These changes are roughly on par with recommendations from a task force formed by Gov. Bruce Rauner to surmise ways for Illinois to bring down the state’s prison population by 25 percent by 2025, and were added to the legislation to bring recalcitrant legislators on board.
Instead, Republicans on the criminal justice committee all voted against the plan, saying linking the two initiatives “muddies the waters.” Several senators said that given the suburban heroin epidemic, they won’t support tempering drug sentences.
Johnson also says the drug amendment makes him “uneasy” given that, he says “the drug trade is what drives the gang violence in Chicago.”
The measure narrowly passed out of committee, but Democrats did advance it further due to expected negotiations with the governor’s office.
Rauner aides would only say that they’re reviewing the legislation.
Under Rauner, the prison population has so far declined by 9.1 percent.
Follow Amanda Vinicky on Twitter: @AmandaVinicky
Feb. 28: Legislation in Springfield to make gun silencers legal is getting bipartisan support, but gun control advocates warn that legalizing them will make the already dangerous streets of Chicago worse.
Sept. 22, 2016: Mayor Rahm Emanuel delivers one of the most anticipated speeches of his tenure at Malcolm X College on the city's Near West Side.

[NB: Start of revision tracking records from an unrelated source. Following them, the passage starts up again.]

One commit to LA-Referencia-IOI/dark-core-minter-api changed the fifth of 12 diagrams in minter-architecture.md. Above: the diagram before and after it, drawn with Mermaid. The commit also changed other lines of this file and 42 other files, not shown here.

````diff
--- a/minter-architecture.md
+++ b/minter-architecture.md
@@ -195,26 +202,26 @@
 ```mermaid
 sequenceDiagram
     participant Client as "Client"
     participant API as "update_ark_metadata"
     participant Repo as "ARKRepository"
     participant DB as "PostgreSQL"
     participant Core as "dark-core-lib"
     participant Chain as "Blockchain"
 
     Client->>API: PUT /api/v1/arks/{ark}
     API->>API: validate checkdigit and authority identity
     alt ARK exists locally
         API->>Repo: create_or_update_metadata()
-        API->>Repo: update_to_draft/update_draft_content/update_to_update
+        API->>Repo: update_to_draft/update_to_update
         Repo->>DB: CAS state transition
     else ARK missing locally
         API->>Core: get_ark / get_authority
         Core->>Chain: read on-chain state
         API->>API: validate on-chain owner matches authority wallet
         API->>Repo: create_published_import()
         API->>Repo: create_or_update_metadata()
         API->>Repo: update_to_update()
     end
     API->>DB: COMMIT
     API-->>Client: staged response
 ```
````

Aug. 1, 2016: Superintendent Eddie Johnson says his department has so far made 1,900 gun arrests in 2016, a 7-percent increase over the first seven months of 2015.